WHAT YOU SHOULD DO =
Without leaving out a single line, restate the entries below exactly.

------

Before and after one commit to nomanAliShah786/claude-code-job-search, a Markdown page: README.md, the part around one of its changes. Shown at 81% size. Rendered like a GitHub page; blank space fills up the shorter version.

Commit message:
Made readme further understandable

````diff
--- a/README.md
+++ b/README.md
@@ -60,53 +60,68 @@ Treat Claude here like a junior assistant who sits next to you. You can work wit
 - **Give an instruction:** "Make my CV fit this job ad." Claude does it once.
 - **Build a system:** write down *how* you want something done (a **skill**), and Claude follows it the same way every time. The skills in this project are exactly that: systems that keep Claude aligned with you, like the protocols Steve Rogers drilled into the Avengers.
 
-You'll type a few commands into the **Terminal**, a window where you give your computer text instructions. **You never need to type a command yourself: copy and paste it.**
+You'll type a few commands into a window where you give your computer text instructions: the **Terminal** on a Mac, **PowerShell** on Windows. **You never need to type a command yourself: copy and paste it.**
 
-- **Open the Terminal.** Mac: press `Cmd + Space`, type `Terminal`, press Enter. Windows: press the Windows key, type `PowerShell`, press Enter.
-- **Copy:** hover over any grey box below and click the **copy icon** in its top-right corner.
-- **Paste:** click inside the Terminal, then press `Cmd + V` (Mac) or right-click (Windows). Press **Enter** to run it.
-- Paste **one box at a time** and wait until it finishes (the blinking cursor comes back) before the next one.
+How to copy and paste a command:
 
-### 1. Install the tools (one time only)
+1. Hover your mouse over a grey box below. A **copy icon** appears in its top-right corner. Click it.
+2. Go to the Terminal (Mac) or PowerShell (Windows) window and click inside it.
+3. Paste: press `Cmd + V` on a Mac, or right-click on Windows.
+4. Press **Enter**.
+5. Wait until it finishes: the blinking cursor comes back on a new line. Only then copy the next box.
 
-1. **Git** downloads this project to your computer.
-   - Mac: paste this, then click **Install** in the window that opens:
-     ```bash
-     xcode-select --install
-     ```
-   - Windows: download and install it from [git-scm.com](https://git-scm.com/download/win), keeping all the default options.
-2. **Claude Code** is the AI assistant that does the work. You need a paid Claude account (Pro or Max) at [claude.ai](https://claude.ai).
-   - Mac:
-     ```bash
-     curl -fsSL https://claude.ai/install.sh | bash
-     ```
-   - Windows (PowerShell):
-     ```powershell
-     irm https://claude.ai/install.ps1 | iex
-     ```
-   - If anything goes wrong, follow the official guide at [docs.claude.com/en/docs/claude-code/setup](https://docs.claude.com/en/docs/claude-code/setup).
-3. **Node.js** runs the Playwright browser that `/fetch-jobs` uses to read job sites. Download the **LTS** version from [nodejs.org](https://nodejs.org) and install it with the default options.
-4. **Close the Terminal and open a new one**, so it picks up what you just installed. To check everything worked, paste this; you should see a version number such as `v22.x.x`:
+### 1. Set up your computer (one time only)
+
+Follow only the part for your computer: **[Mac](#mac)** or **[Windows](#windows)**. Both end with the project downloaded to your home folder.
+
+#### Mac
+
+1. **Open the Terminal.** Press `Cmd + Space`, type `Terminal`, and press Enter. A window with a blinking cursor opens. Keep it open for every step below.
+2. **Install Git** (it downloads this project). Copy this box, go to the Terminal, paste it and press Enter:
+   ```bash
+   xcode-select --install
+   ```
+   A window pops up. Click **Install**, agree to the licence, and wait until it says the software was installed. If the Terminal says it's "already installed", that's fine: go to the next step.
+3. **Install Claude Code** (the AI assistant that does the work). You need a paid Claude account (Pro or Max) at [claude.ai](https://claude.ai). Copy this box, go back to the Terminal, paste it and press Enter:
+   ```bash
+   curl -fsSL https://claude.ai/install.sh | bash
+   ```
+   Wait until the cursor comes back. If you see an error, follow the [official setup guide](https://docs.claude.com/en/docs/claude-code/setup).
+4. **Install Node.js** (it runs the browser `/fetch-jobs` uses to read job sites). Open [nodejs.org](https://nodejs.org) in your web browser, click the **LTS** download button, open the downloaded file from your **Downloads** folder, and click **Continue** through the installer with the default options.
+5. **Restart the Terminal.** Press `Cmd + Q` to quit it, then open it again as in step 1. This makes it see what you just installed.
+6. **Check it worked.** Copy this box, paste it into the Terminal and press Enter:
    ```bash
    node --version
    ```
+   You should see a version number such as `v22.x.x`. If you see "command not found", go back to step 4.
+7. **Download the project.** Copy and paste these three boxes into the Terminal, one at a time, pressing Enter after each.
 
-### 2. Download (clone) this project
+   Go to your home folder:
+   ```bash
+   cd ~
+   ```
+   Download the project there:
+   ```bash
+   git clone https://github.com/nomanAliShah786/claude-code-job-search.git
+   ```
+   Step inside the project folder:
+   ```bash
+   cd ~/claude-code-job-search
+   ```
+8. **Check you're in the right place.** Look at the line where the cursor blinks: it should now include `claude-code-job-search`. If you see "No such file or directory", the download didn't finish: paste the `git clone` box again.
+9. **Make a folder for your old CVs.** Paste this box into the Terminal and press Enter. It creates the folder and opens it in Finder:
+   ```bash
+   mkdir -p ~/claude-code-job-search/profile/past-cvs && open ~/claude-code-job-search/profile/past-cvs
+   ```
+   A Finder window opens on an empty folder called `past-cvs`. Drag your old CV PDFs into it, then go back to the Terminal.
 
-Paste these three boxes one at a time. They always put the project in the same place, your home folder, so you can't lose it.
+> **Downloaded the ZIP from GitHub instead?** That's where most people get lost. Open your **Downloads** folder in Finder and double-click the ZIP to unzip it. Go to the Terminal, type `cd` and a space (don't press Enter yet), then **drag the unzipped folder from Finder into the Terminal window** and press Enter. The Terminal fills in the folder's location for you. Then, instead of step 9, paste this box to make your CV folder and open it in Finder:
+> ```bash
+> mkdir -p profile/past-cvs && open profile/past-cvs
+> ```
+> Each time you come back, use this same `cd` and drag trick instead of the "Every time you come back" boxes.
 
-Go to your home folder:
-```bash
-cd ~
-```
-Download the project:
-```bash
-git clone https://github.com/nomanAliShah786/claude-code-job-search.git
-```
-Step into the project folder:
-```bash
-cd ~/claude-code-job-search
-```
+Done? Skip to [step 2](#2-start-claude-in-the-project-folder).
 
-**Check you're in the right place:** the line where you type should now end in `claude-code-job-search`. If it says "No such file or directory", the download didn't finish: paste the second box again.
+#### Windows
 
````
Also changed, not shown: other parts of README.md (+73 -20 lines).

------

RESULT OF THIS TASK =
Before and after one commit to nomanAliShah786/claude-code-job-search, a Markdown page: README.md, the part around one of its changes. Shown at 81% size. Rendered like a GitHub page; blank space fills up the shorter version.

Commit message:
Made readme further understandable

````diff
--- a/README.md
+++ b/README.md
@@ -60,53 +60,68 @@ Treat Claude here like a junior assistant who sits next to you. You can work wit
 - **Give an instruction:** "Make my CV fit this job ad." Claude does it once.
 - **Build a system:** write down *how* you want something done (a **skill**), and Claude follows it the same way every time. The skills in this project are exactly that: systems that keep Claude aligned with you, like the protocols Steve Rogers drilled into the Avengers.
 
-You'll type a few commands into the **Terminal**, a window where you give your computer text instructions. **You never need to type a command yourself: copy and paste it.**
+You'll type a few commands into a window where you give your computer text instructions: the **Terminal** on a Mac, **PowerShell** on Windows. **You never need to type a command yourself: copy and paste it.**
 
-- **Open the Terminal.** Mac: press `Cmd + Space`, type `Terminal`, press Enter. Windows: press the Windows key, type `PowerShell`, press Enter.
-- **Copy:** hover over any grey box below and click the **copy icon** in its top-right corner.
-- **Paste:** click inside the Terminal, then press `Cmd + V` (Mac) or right-click (Windows). Press **Enter** to run it.
-- Paste **one box at a time** and wait until it finishes (the blinking cursor comes back) before the next one.
+How to copy and paste a command:
 
-### 1. Install the tools (one time only)
+1. Hover your mouse over a grey box below. A **copy icon** appears in its top-right corner. Click it.
+2. Go to the Terminal (Mac) or PowerShell (Windows) window and click inside it.
+3. Paste: press `Cmd + V` on a Mac, or right-click on Windows.
+4. Press **Enter**.
+5. Wait until it finishes: the blinking cursor comes back on a new line. Only then copy the next box.
 
-1. **Git** downloads this project to your computer.
-   - Mac: paste this, then click **Install** in the window that opens:
-     ```bash
-     xcode-select --install
-     ```
-   - Windows: download and install it from [git-scm.com](https://git-scm.com/download/win), keeping all the default options.
-2. **Claude Code** is the AI assistant that does the work. You need a paid Claude account (Pro or Max) at [claude.ai](https://claude.ai).
-   - Mac:
-     ```bash
-     curl -fsSL https://claude.ai/install.sh | bash
-     ```
-   - Windows (PowerShell):
-     ```powershell
-     irm https://claude.ai/install.ps1 | iex
-     ```
-   - If anything goes wrong, follow the official guide at [docs.claude.com/en/docs/claude-code/setup](https://docs.claude.com/en/docs/claude-code/setup).
-3. **Node.js** runs the Playwright browser that `/fetch-jobs` uses to read job sites. Download the **LTS** version from [nodejs.org](https://nodejs.org) and install it with the default options.
-4. **Close the Terminal and open a new one**, so it picks up what you just installed. To check everything worked, paste this; you should see a version number such as `v22.x.x`:
+### 1. Set up your computer (one time only)
+
+Follow only the part for your computer: **[Mac](#mac)** or **[Windows](#windows)**. Both end with the project downloaded to your home folder.
+
+#### Mac
+
+1. **Open the Terminal.** Press `Cmd + Space`, type `Terminal`, and press Enter. A window with a blinking cursor opens. Keep it open for every step below.
+2. **Install Git** (it downloads this project). Copy this box, go to the Terminal, paste it and press Enter:
+   ```bash
+   xcode-select --install
+   ```
+   A window pops up. Click **Install**, agree to the licence, and wait until it says the software was installed. If the Terminal says it's "already installed", that's fine: go to the next step.
+3. **Install Claude Code** (the AI assistant that does the work). You need a paid Claude account (Pro or Max) at [claude.ai](https://claude.ai). Copy this box, go back to the Terminal, paste it and press Enter:
+   ```bash
+   curl -fsSL https://claude.ai/install.sh | bash
+   ```
+   Wait until the cursor comes back. If you see an error, follow the [official setup guide](https://docs.claude.com/en/docs/claude-code/setup).
+4. **Install Node.js** (it runs the browser `/fetch-jobs` uses to read job sites). Open [nodejs.org](https://nodejs.org) in your web browser, click the **LTS** download button, open the downloaded file from your **Downloads** folder, and click **Continue** through the installer with the default options.
+5. **Restart the Terminal.** Press `Cmd + Q` to quit it, then open it again as in step 1. This makes it see what you just installed.
+6. **Check it worked.** Copy this box, paste it into the Terminal and press Enter:
    ```bash
    node --version
    ```
+   You should see a version number such as `v22.x.x`. If you see "command not found", go back to step 4.
+7. **Download the project.** Copy and paste these three boxes into the Terminal, one at a time, pressing Enter after each.
 
-### 2. Download (clone) this project
+   Go to your home folder:
+   ```bash
+   cd ~
+   ```
+   Download the project there:
+   ```bash
+   git clone https://github.com/nomanAliShah786/claude-code-job-search.git
+   ```
+   Step inside the project folder:
+   ```bash
+   cd ~/claude-code-job-search
+   ```
+8. **Check you're in the right place.** Look at the line where the cursor blinks: it should now include `claude-code-job-search`. If you see "No such file or directory", the download didn't finish: paste the `git clone` box again.
+9. **Make a folder for your old CVs.** Paste this box into the Terminal and press Enter. It creates the folder and opens it in Finder:
+   ```bash
+   mkdir -p ~/claude-code-job-search/profile/past-cvs && open ~/claude-code-job-search/profile/past-cvs
+   ```
+   A Finder window opens on an empty folder called `past-cvs`. Drag your old CV PDFs into it, then go back to the Terminal.
 
-Paste these three boxes one at a time. They always put the project in the same place, your home folder, so you can't lose it.
+> **Downloaded the ZIP from GitHub instead?** That's where most people get lost. Open your **Downloads** folder in Finder and double-click the ZIP to unzip it. Go to the Terminal, type `cd` and a space (don't press Enter yet), then **drag the unzipped folder from Finder into the Terminal window** and press Enter. The Terminal fills in the folder's location for you. Then, instead of step 9, paste this box to make your CV folder and open it in Finder:
+> ```bash
+> mkdir -p profile/past-cvs && open profile/past-cvs
+> ```
+> Each time you come back, use this same `cd` and drag trick instead of the "Every time you come back" boxes.
 
-Go to your home folder:
-```bash
-cd ~
-```
-Download the project:
-```bash
-git clone https://github.com/nomanAliShah786/claude-code-job-search.git
-```
-Step into the project folder:
-```bash
-cd ~/claude-code-job-search
-```
+Done? Skip to [step 2](#2-start-claude-in-the-project-folder).
 
-**Check you're in the right place:** the line where you type should now end in `claude-code-job-search`. If it says "No such file or directory", the download didn't finish: paste the second box again.
+#### Windows
 
````
Also changed, not shown: other parts of README.md (+73 -20 lines).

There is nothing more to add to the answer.